Conservation for Cities: A Scientist's View

My colleague Rob McDonald, senior scientist for sustainability at The Nature Conservancy, joins me today to share his thoughts on the green city of the future. Rob will speak this Thursday, Dec 3, at 6:30 pm at the National Museum of Natural History in Washington DC, presenting stories of cities around the world where city planners, economists and ecologists have overcome challenges, highlighting the new science that is providing hope for cities.

The twenty-first century will be the fastest period of urban growth in human history. Rapidly urbanizing regions like Asia and Africa will add billions of people to their cities. Globally, the twenty-first century will require massive urban infrastructure development, in roads and pipes and power lines and schools.

Ecologists, urban planners, economists, and landscape architects are increasingly asked to consider the role that natural infrastructure - the natural habitat or constructed natural spaces that supply crucial benefits to urban residents - can play in meeting these challenges.

Whether it is the role of upstream forests in maintaining water quality in reservoirs, how shade trees keep cities cool during heat waves, or the way parks can contribute to the quality of life and financial success of a city, natural infrastructure is all the rage. Yet for all the excitement about natural infrastructure, guidance on how to plan and implement projects is often hard to come by.

Cities need nature to survive and thrive. And yet the traditional viewpoint of environmentalists concerned with "nature" has been that cities are the enemy. It is true that as cities have expanded, they have affected a lot of biodiversity

Nature needs cities. Cities provide numerous economies of scale, reducing per-capita use of some resources. Many in the environmental community view our species' current massive urbanization with sadness, as part of what Bill McKibben terms "the end of nature." McKibben argued that we have reached the point where every square meter of land, every ecosystem process, has been altered by humans, and thus there is no real nature left. Cities, from this perspective are the endpoint, the death of nature, in the sense that they are wholly created spaces that we have designed for ourselves.

I argue that while wild nature is increasingly rare, nature and natural processes still deeply matter for cities. Rather than viewing the twenty-first century as the end of something, I prefer to see it as a beginning. We are creating a new world, an urban world.

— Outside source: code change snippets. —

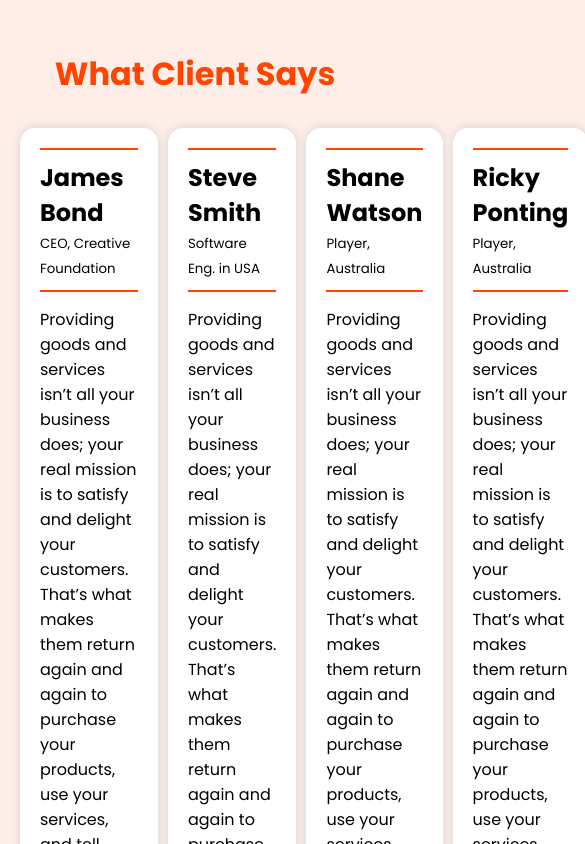
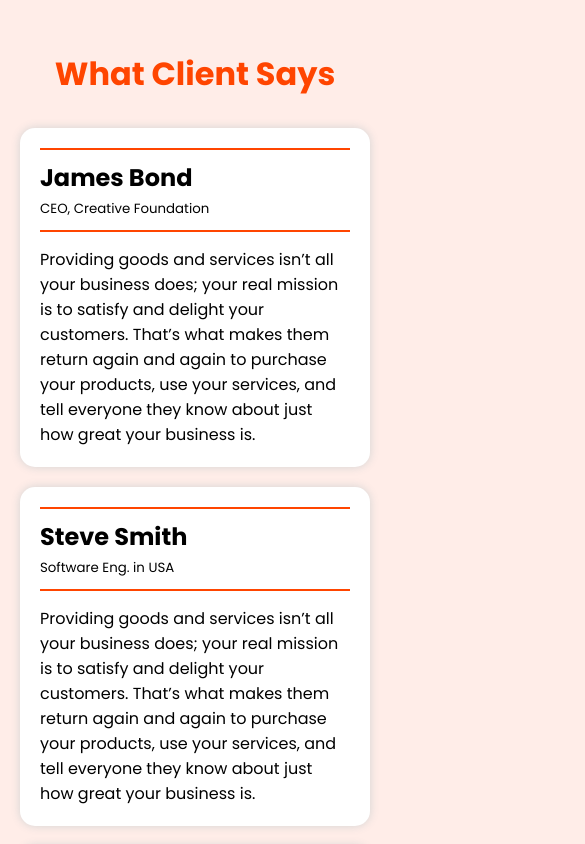
Before and after one commit to azizulwd/niche-related-website-clineside, a React (Create React App) app: page /reviews in a window 390 px wide. Shown: the top 844 px of the page, 585 px wide, since content can reach past the window. Built offline with nearby package versions, Linux system fonts and the light colour scheme; no server answers.

Commit message:
review responsive

```diff
--- a/src/Pages/Reviews/Reviews.css
+++ b/src/Pages/Reviews/Reviews.css
@@ -26,3 +26,12 @@
     border-top: 2px solid orangered;
     margin-bottom: 15px;
 }
+
+
+/* Media query */
+@media screen and (max-width: 688px){
+    .reviews_inner{
+        grid-template-columns: repeat(1, 1fr);
+        gap: 20px;
+    }
+}
```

This urban world could be a dystopia, if we let it. We will move toward this dystopian world if we continue to treat the landscape as just an incidental, disposable thing. I believe, though, that there is an alternative way to view our relationship with the landscape. Rather than completely bending nature to our will, we could bend our will to match nature, at least a little bit. It is my belief that the science of ecosystem services gives us some of the crucial tools to follow these other pathways.

We have become an urban species, whether Homo sapiens are ready or not for this transformation. If we choose to ignore nature's pathways, if we treat the landscape as a disposable thing, then we can have our dystopia.

If we choose to create our urban world thoughtfully, we can have another more beautiful and human world. In a sense, we will choose the urban world we create, and we will get the urban world we deserve.

Far from being an end, our new urban world of the twenty-first century can be the beginning of something beautiful, if we choose right.

RSVP to attend Rob's talk at the Smithsonian

The above is excerpted from Conservation for Cities by Robert I. McDonald, with permission from Island Press, 2015.